Echo Problem

Hi and thanks for helping me here. I cannot figure out a method to eliminate an echo which is created when I record. Here are the details.

I am running Windows 7 on a Dell Vostro 3450 laptop. I am recording audio as it plays from lecture videos on the internet, various sites. On my older laptop and with an older version of Audacity, I was always able to figure difficulties out. But now I cannot. I am using Audacity 2.0.3, downloaded via the .exe file. Basically I just use a cable to connect the headphone jack to the microphone jack, both 3.5 mm. In the past, I would fool around with settings, monitor the input, and successfully record.

I have read every relevant page in the manual, searched all through the forum, and read all the FAQs. I have tried every possible combination of settings, including playing with the sound function on my laptop. I think the problem is that I really don’t understand what any of this stuff is really for, I just try suggestions that I see.

Bottom line, can anyone please help me to get my settings correct? I am not recording from Skype or YouTube or any site that has some sort of protection involved. Just simple, academic lectures. The noise I get is an echo, where a I hear things twice, just a second or so apart. I did try fooling with the stereo settings, but no luck so far.

Thanks so much for any advice.

You may be reading too much. I think you installed both the regular, high quality method, and the desperation method. The two methods run at slightly different speeds in the computer and that gives you the echo.

I would not be using that cable between Headphone-Out and Mic-In. Those two are not directly compatible with each other. That’s the desperation method. When you can’t get anything else to work and it doesn’t matter if it sounds very good or not.

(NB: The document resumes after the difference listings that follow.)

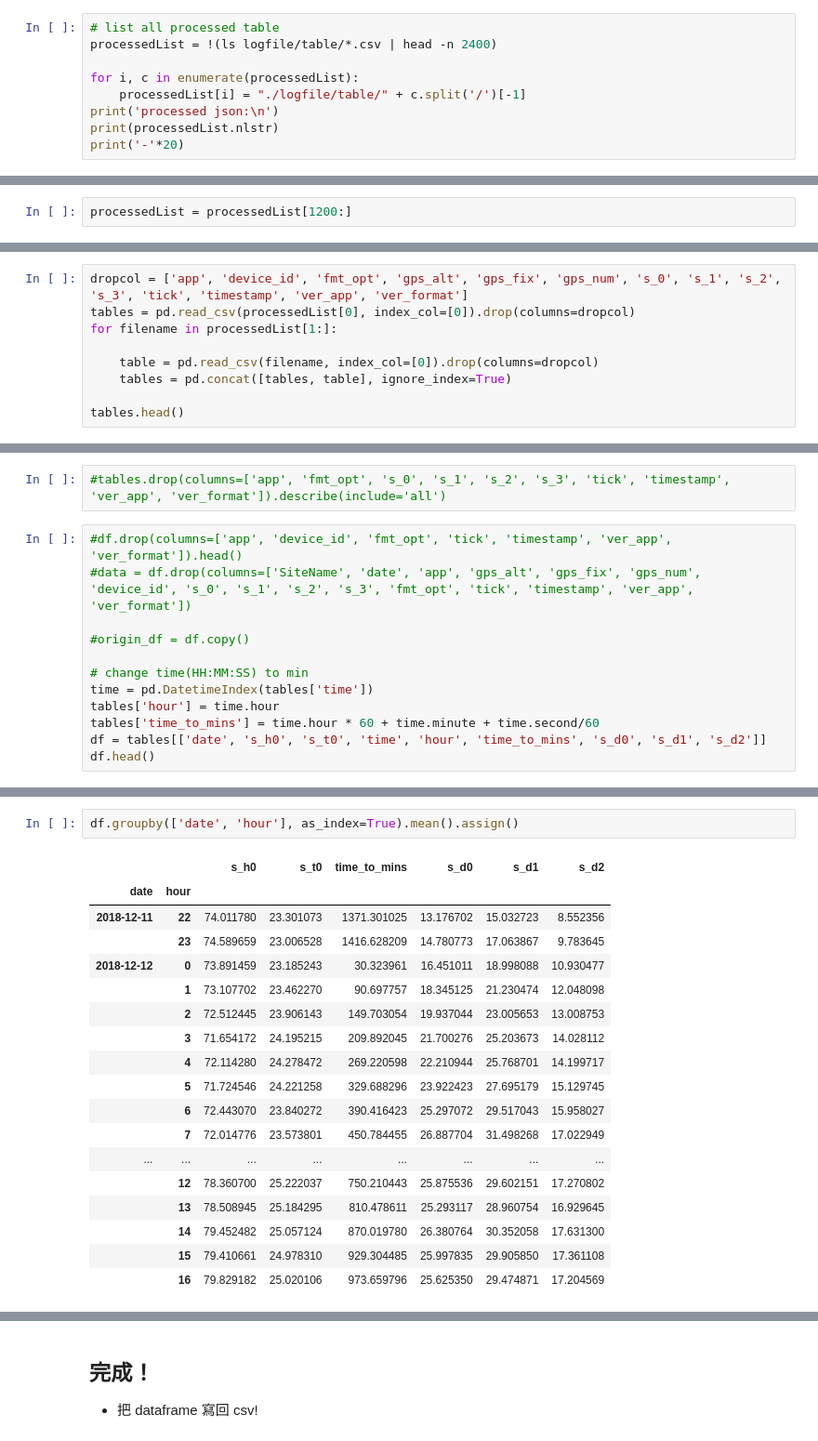
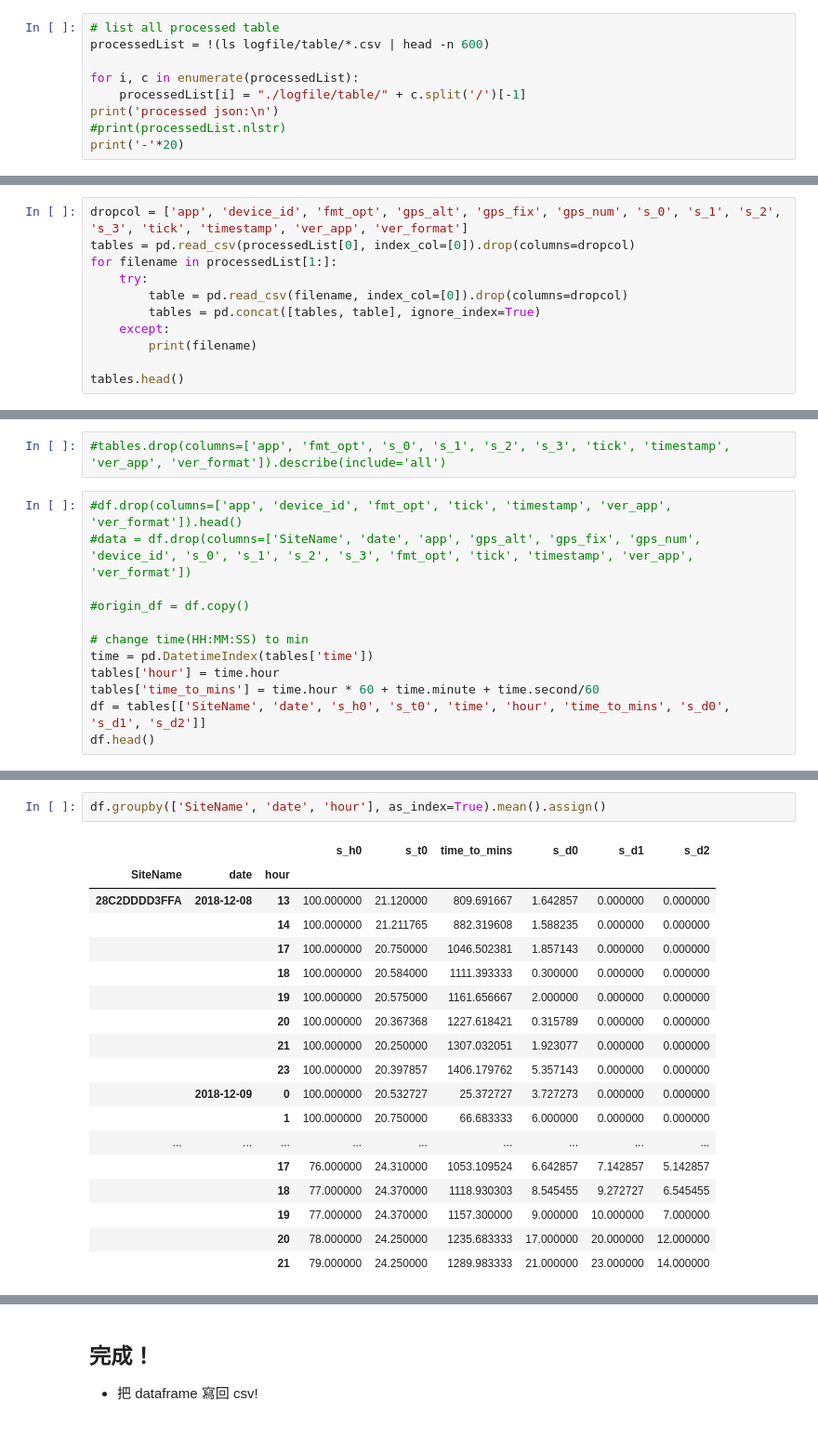
Before and after one commit to hcchang0701/machine_learning, a Jupyter notebook: final/Test.ipynb, the cells around one changed output, grey strips where cells are left out. Shown at 93% size. Drawn from its saved outputs; the diff is of its cells as text.

```diff
--- a/final/Test.ipynb
+++ b/final/Test.ipynb
@@ -12,12 +12,12 @@ import pandas as pd
 from pandas.io.json import json_normalize
 # %%
 # list all processed table
-processedList = !(ls logfile/table/*.csv | head -n 2400)
+processedList = !(ls logfile/table/*.csv | head -n 600)
 
 for i, c in enumerate(processedList):
     processedList[i] = "./logfile/table/" + c.split('/')[-1]
 print('processed json:\n')
-print(processedList.nlstr)
+#print(processedList.nlstr)
 print('-'*20)
 # %% [output]
 processed json:
@@ -39,3 +25 @@ processed json:
 --------------------
-# %%
-processedList = processedList[1200:]
@@ -47,9 +33,11 @@ processedList[0]
 dropcol = ['app', 'device_id', 'fmt_opt', 'gps_alt', 'gps_fix', 'gps_num', 's_0', 's_1', 's_2', 's_3', 'tick', 'timestamp', 'ver_app', 'ver_format']
 tables = pd.read_csv(processedList[0], index_col=[0]).drop(columns=dropcol)
 for filename in processedList[1:]:
-
-    table = pd.read_csv(filename, index_col=[0]).drop(columns=dropcol)
-    tables = pd.concat([tables, table], ignore_index=True)
+    try:
+        table = pd.read_csv(filename, index_col=[0]).drop(columns=dropcol)
+        tables = pd.concat([tables, table], ignore_index=True)
+    except:
+        print(filename)
 
 tables.head()
 # %% [output]
@@ -89,6 +77,6 @@ tables.describe(include='all', percentiles=[])
 time = pd.DatetimeIndex(tables['time'])
 tables['hour'] = time.hour
 tables['time_to_mins'] = time.hour * 60 + time.minute + time.second/60
-df = tables[['date', 's_h0', 's_t0', 'time', 'hour', 'time_to_mins', 's_d0', 's_d1', 's_d2']]
+df = tables[['SiteName', 'date', 's_h0', 's_t0', 'time', 'hour', 'time_to_mins', 's_d0', 's_d1', 's_d2']]
 df.head()
 # %% [output]
@@ -114,21 +104,21 @@ Index(['date', 'hour', 's_h0', 's_t0', 'time_to_mins', 's_d0', 's_d1', 's_d2'],
 # %%
-df.groupby(['date', 'hour'], as_index=True).mean().assign()
+df.groupby(['SiteName', 'date', 'hour'], as_index=True).mean().assign()
 # %% [output]
-|  |  | s_h0 | s_t0 | time_to_mins | s_d0 | s_d1 | s_d2 |
-| date | hour |  |  |  |  |  |  |
-| 2018-12-11 | 22 | 74.011780 | 23.301073 | 1371.301025 | 13.176702 | 15.032723 | 8.552356 |
-|  | 23 | 74.589659 | 23.006528 | 1416.628209 | 14.780773 | 17.063867 | 9.783645 |
-| 2018-12-12 | 0 | 73.891459 | 23.185243 | 30.323961 | 16.451011 | 18.998088 | 10.930477 |
-|  | 1 | 73.107702 | 23.462270 | 90.697757 | 18.345125 | 21.230474 | 12.048098 |
-|  | 2 | 72.512445 | 23.906143 | 149.703054 | 19.937044 | 23.005653 | 13.008753 |
-|  | 3 | 71.654172 | 24.195215 | 209.892045 | 21.700276 | 25.203673 | 14.028112 |
-|  | 4 | 72.114280 | 24.278472 | 269.220598 | 22.210944 | 25.768701 | 14.199717 |
-|  | 5 | 71.724546 | 24.221258 | 329.688296 | 23.922423 | 27.695179 | 15.129745 |
-|  | 6 | 72.443070 | 23.840272 | 390.416423 | 25.297072 | 29.517043 | 15.958027 |
-|  | 7 | 72.014776 | 23.573801 | 450.784455 | 26.887704 | 31.498268 | 17.022949 |
-| ... | ... | ... | ... | ... | ... | ... | ... |
-|  | 12 | 78.360700 | 25.222037 | 750.210443 | 25.875536 | 29.602151 | 17.270802 |
-|  | 13 | 78.508945 | 25.184295 | 810.478611 | 25.293117 | 28.960754 | 16.929645 |
-|  | 14 | 79.452482 | 25.057124 | 870.019780 | 26.380764 | 30.352058 | 17.631300 |
-|  | 15 | 79.410661 | 24.978310 | 929.304485 | 25.997835 | 29.905850 | 17.361108 |
-|  | 16 | 79.829182 | 25.020106 | 973.659796 | 25.625350 | 29.474871 | 17.204569 |
+|  |  |  | s_h0 | s_t0 | time_to_mins | s_d0 | s_d1 | s_d2 |
+| SiteName | date | hour |  |  |  |  |  |  |
+| 28C2DDDD3FFA | 2018-12-08 | 13 | 100.000000 | 21.120000 | 809.691667 | 1.642857 | 0.000000 | 0.000000 |
+|  |  | 14 | 100.000000 | 21.211765 | 882.319608 | 1.588235 | 0.000000 | 0.000000 |
+|  |  | 17 | 100.000000 | 20.750000 | 1046.502381 | 1.857143 | 0.000000 | 0.000000 |
+|  |  | 18 | 100.000000 | 20.584000 | 1111.393333 | 0.300000 | 0.000000 | 0.000000 |
+|  |  | 19 | 100.000000 | 20.575000 | 1161.656667 | 2.000000 | 0.000000 | 0.000000 |
+|  |  | 20 | 100.000000 | 20.367368 | 1227.618421 | 0.315789 | 0.000000 | 0.000000 |
+|  |  | 21 | 100.000000 | 20.250000 | 1307.032051 | 1.923077 | 0.000000 | 0.000000 |
+|  |  | 23 | 100.000000 | 20.397857 | 1406.179762 | 5.357143 | 0.000000 | 0.000000 |
+|  | 2018-12-09 | 0 | 100.000000 | 20.532727 | 25.372727 | 3.727273 | 0.000000 | 0.000000 |
+|  |  | 1 | 100.000000 | 20.750000 | 66.683333 | 6.000000 | 0.000000 | 0.000000 |
+| ... | ... | ... | ... | ... | ... | ... | ... | ... |
+|  |  | 17 | 76.000000 | 24.310000 | 1053.109524 | 6.642857 | 7.142857 | 5.142857 |
+|  |  | 18 | 77.000000 | 24.370000 | 1118.930303 | 8.545455 | 9.272727 | 6.545455 |
+|  |  | 19 | 77.000000 | 24.370000 | 1157.300000 | 9.000000 | 10.000000 | 7.000000 |
+|  |  | 20 | 78.000000 | 24.250000 | 1235.683333 | 17.000000 | 20.000000 | 12.000000 |
+|  |  | 21 | 79.000000 | 24.250000 | 1289.983333 | 21.000000 | 23.000000 | 14.000000 |
```
Also changed, not shown: parts of 12 cells of this notebook, 8 other files.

The 10,000 foot view is to tell Audacity to record from a “device” called Stereo-Mix. It’s not really a “device” that you can taste, touch or throw at the cat. It’s a software device. A program that acts like a piece of hardware. Stereo-Mix’s job is to make all the sounds on the computer available for recording. You tell Audacity to record from Stereo-Mix and then anything you do on the computer, including internet shows, becomes part of the recording.

That was the good news. I’m not one of the Windows elves. They’re all off trying to bring out the next Audacity version, so I can’t take you step by step through the system. The best I can do is point you to the wiki we wrote on how to do this.

About a third of the way down, there is a branch which talks specifically about Windows. Win7 likes to hide things it doesn’t think you need, so it can be interesting to set up recordings like this.

Two Important Notes:

– Your service may not be called Stereo-Mix. It may have another name.

– You may not have this service at all. Some computers don’t, but since you have an overabundance of sounds, I don’t think you’re going to have that problem.


Thank you for the suggestion, and I will most definitely look into it and see if I can find a way to make it work. Just for the record, I never really intended for the cable to be a desperate move. I found the idea years ago while first learning to use Audacity, and it has been perfect for me. The quality has been good, and I can record all day without having to listen to what I am recording. Apparently this method is not the best, but I actually did not know this until now. Here’s hoping the thread you pointed me to has the answer.

If your older computer had three connections like this…

Then yes, it’s perfectly valid to plug the Green connector into the Blue one and get self-recording that way. Those two are both high level stereo, one in and the other out.

Not so the pink one. The pink one is designed to do this…

…or this which is more to the point…

Newer computers are corporate communications devices, so you can conference-call Skype back to the home office in London. The pink connector is for the special computer microphone and the black one is for the headphone. The two sound levels are very different and you can damage the system by crossing them.


Thanks for this Koz. No, I had just two jacks, the same as I do now. So for an update - when I clicked the link you originally posted for me, it took me to a page I have read many times. I have also followed all the links it presents. However, I saw something I somehow overlooked all of these times, which is the need to uncheck the ability to hear play-through as it causes an echo. I did this and it worked! So thank you for redirecting me back to the page with my answer.

Right now I have my computer set to use stereo mix, and I have to use the mic-in setting for audacity because line-in, which I used to use, somehow undoes the stereo mix on my computer. The rest does not seem to matter, though I have not tried all combinations yet as I am just happy to have one solution. I will continue to see if I can manage it without a cable, though nothing I have read has helped me thus far. Having said that, I am still open if anyone has suggestions on how to do this better. I would prefer to upgrade my method if possible.

Thanks again for the feedback. Oh an by the way Koz, I was able to see your website from your links. Looks like you are quite the technical wizard, very impressive.

Thanks. I’ve just been doing it for a long time. It looks more impressive if it’s not organized very well.

There’s three hero ones:

One various tech stuff:

One Audacity and sound related:

And this one that I live in called Handy Web Sites. I have to be able to navigate quickly no matter which computer I use including Not Mine, so I found it handy to collect all my Frequently Visited Places as my own web page. I don’t know how many other people visit it, but I wear it out.

My joke is I can tell when I visited a computer before because because this site is link is still up in the navigation bar. It’s gold if you’re trying to do this on a cellphone or iPad.